Rohingya refugees face ordeal of monsoon
Tens of thousands of Rohingya refugees living in shacks in makeshift camps in Bangladesh are facing the terrifying prospect of destructive rain and storms as the annual monsoon season approaches.
The barren hillsides in southern Bangladesh that are home to the Rohingya have been buttressed by thousands of sandbags.
“They make it safer, but they won’t hold if the rain is really heavy,” said Medecins Sans Frontieres worker Michel Lagarde.
Almost 700,000 Rohingya Muslims have fled to Bangladesh since last August escaping a brutal and bloody military crackdown in neighbouring Myanmar.
Most now live in flimsy, bamboo-and-plastic structures perched on what were once forested hills.
The onset of the monsoon season could see what has become one of the world’s biggest refugee crises become a humanitarian catastrophe.
Each year Bangladesh is lashed by typhoons, and the Rohingya camps are clustered in a part of the country that records the highest rainfall.
Computer modelling by the United Nations refugee agency (UNHCR) shows that more than 100,000 refugees will be threatened by landslides and floods in the coming monsoon.
The rains usually begin in April and peak in July, according to Bangladesh’s Meteorology Department.
In one of the biggest camps at Kutupalong-Balukhali, the UNHCR modeling suggests up to a third of the area could be flooded, leaving more than 85,000 refugees homeless.
Another 23,000 refugees live on slopes that are at risk of landslide.
The UNHCR, International Organisation for Migration (IOM) and the World Food Program are using earthmoving equipment to level more than 100 hectares in northern Kutupalong-Balukhali camp in a bid to make the area safe, according to the UNHCR.
IOM is putting trying to improve roads and stabilise slopes as well as also setting up emergency diarrhoea treatment centres and providing search and rescue and first aid training.

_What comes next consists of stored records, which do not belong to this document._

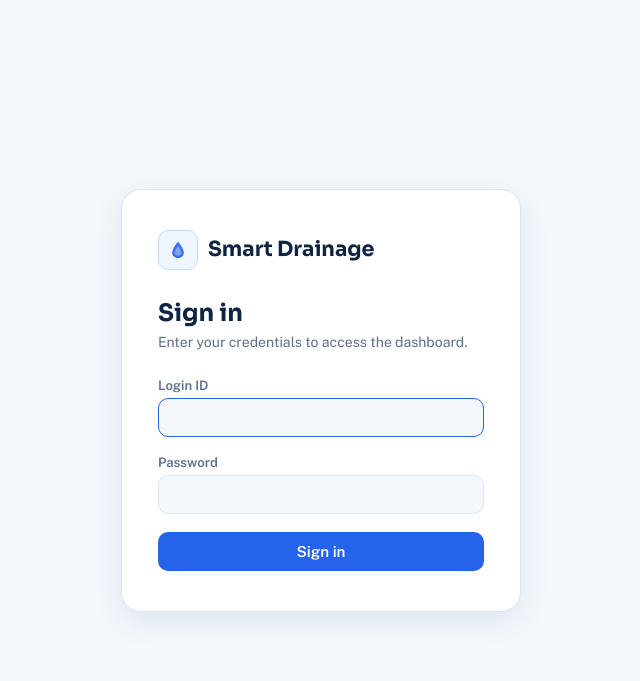
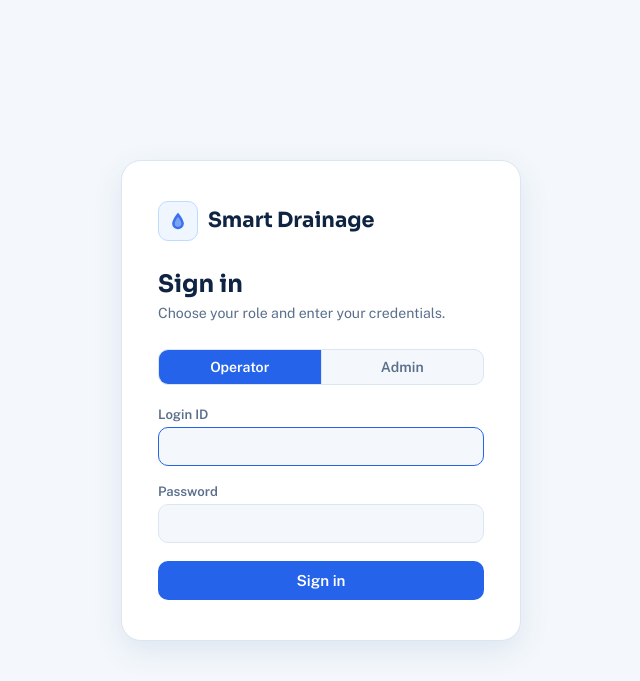
Before and after one commit to ThallapallySriramGoud/Smart-Drainage-Blockage-prediction-system, a Flask app: page /login in a window 1280 px wide. Shown: the top 681 px of the page, without its empty margins (319-959 px from the left). Run offline with Flask 3, Linux system fonts and the light colour scheme; some libraries are stand-ins or nearby versions.

Commit message:
Role selector on login page

```diff
--- a/drainage-dashboard/app.py
+++ b/drainage-dashboard/app.py
@@ -781,6 +781,10 @@ def index():
     """Serve the dashboard page."""
     user   = _current_user()
     region = _region_for_session(user)
+    # An admin who hasn't picked a region yet has nothing to show on the
+    # dashboard; send them to the admin panel to choose one.
+    if user.role == "admin" and region is None:
+        return redirect(url_for("admin"))
     return render_template(
         "index.html",
         user=user,
@@ -797,28 +801,42 @@ def login():
     if _current_user():
         return redirect(url_for("index"))
 
-    error = None
+    error         = None
+    selected_role = "operator"   # keeps the toggle on the right tab after failure
+
     if request.method == "POST":
         if not _csrf_ok():
             error = "Invalid request. Please try again."
         else:
             login_id = request.form.get("login_id", "").strip()
             password = request.form.get("password", "")
-            ip_key   = "ip:{}".format(request.remote_addr)
-            id_key   = "id:{}".format(login_id)
+            role     = request.form.get("role", "operator")
+            # Sanitise: only the two known values are accepted
+            if role not in ("operator", "admin"):
+                role = "operator"
+            selected_role = role
+
+            ip_key = "ip:{}".format(request.remote_addr)
+            id_key = "id:{}".format(login_id)
 
             if _is_blocked(ip_key) or _is_blocked(id_key):
                 error = "Too many failed attempts. Try again in 5 minutes."
             else:
                 user = User.query.filter_by(login_id=login_id).first()
-                if user and user.check_password(password):
+                # Accept only when: user exists, password is correct,
+                # AND the user's actual role matches what was selected.
+                # Every other combination shows the same neutral message so
+                # callers cannot enumerate roles.
+                if user and user.check_password(password) and user.role == role:
                     _clear_failures(ip_key)
                     _clear_failures(id_key)
                     session.permanent = True
                     session["user_id"] = user.id
                     user.last_login_at = datetime.now(timezone.utc)
                     db.session.commit()
-                    # Honour "next" only if it is a relative path
+                    if user.role == "admin":
+                        return redirect(url_for("admin"))
+                    # Operator: honour a safe relative "next" parameter
                     next_url = request.args.get("next", "")
                     if next_url.startswith("/") and not next_url.startswith("//"):
                         return redirect(next_url)
@@ -829,7 +847,8 @@ def login():
                     error = "User not found or incorrect password"
 
     csrf = _csrf_token()
-    return render_template("login.html", error=error, csrf_token=csrf)
+    return render_template("login.html", error=error, csrf_token=csrf,
+                           selected_role=selected_role)
 
 
 @app.route("/logout")
--- a/drainage-dashboard/templates/login.html
+++ b/drainage-dashboard/templates/login.html
@@ -131,6 +131,51 @@
       outline: 3px solid var(--primary);
       outline-offset: 3px;
     }
+
+    /* ── Role toggle ─────────────────────────────────────────────── */
+    .role-toggle {
+      display: flex;
+      border: 1.5px solid var(--border);
+      border-radius: 10px;
+      overflow: hidden;
+      margin-bottom: 22px;
+      background: var(--bg);
+    }
+    /* hide the actual radio inputs but keep them reachable by keyboard */
+    .role-toggle input[type="radio"] {
+      position: absolute;
+      opacity: 0;
+      width: 0;
+      height: 0;
+      margin: 0;
+    }
+    .role-toggle label {
+      flex: 1;
+      text-align: center;
+      padding: 9px 0;
+      font-size: 0.88rem;
+      font-weight: 600;
+      color: var(--muted);
+      cursor: pointer;
+      border-radius: 0;
+      margin-bottom: 0;
+      transition: background .15s, color .15s;
+      user-select: none;
+    }
+    /* selected state */
+    .role-toggle input[type="radio"]:checked + label {
+      background: var(--primary);
+      color: #ffffff;
+    }
+    /* keyboard focus-visible ring on the label when the radio is focused */
+    .role-toggle input[type="radio"]:focus-visible + label {
+      outline: 3px solid var(--primary);
+      outline-offset: -3px;
+    }
+    /* divider between the two options */
+    .role-toggle label:first-of-type {
+      border-right: 1.5px solid var(--border);
+    }
   </style>
 </head>
 <body>
@@ -146,7 +191,7 @@
     </div>
 
     <h2>Sign in</h2>
-    <p class="subtitle">Enter your credentials to access the dashboard.</p>
+    <p class="subtitle">Choose your role and enter your credentials.</p>
 
     {% if error %}
       <div class="error-msg">{{ error }}</div>
@@ -154,6 +199,15 @@
 
     <form method="post" novalidate>
       <input type="hidden" name="csrf_token" value="{{ csrf_token }}">
+
+      <div class="role-toggle">
+        <input type="radio" name="role" id="role-operator" value="operator"
+               {% if selected_role != 'admin' %}checked{% endif %}>
+        <label for="role-operator">Operator</label>
+        <input type="radio" name="role" id="role-admin" value="admin"
+               {% if selected_role == 'admin' %}checked{% endif %}>
+        <label for="role-admin">Admin</label>
+      </div>
 
       <label for="login_id">Login ID</label>
       <input type="text" id="login_id" name="login_id"
```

Bangladesh’s Disaster Management agency says the government is working with the UN to relocate 133,000 people living in high-risk areas.
It has also launched a Rohingya-language radio station that will act as a natural disaster warning system, the agency said.
There is also a controversial plan to turn an uninhabited island in the Bay of Bengal into a temporary home for the Rohingya and move 100,000 refugees there ahead of the monsoon.
Medecins Sans Frontieres says flooding increases the risk of disease outbreaks and also can block the delivery of vital medical supplies. It can also flood latrines, washrooms and tube wells, creating a public health crisis.
The risk of landslides has been worsened because refugee families cut down trees to use as fuel in cooking fires.
Other trees were cut down to make way for the refugees’ shelters.
See the UNHCR modelling here: http://fingfx.thomsonreuters.com/gfx/rngs/MYANMAR-ROHINGYA-MONSOON/0100615F2DC/index.html
AMES Australia Senior Journalist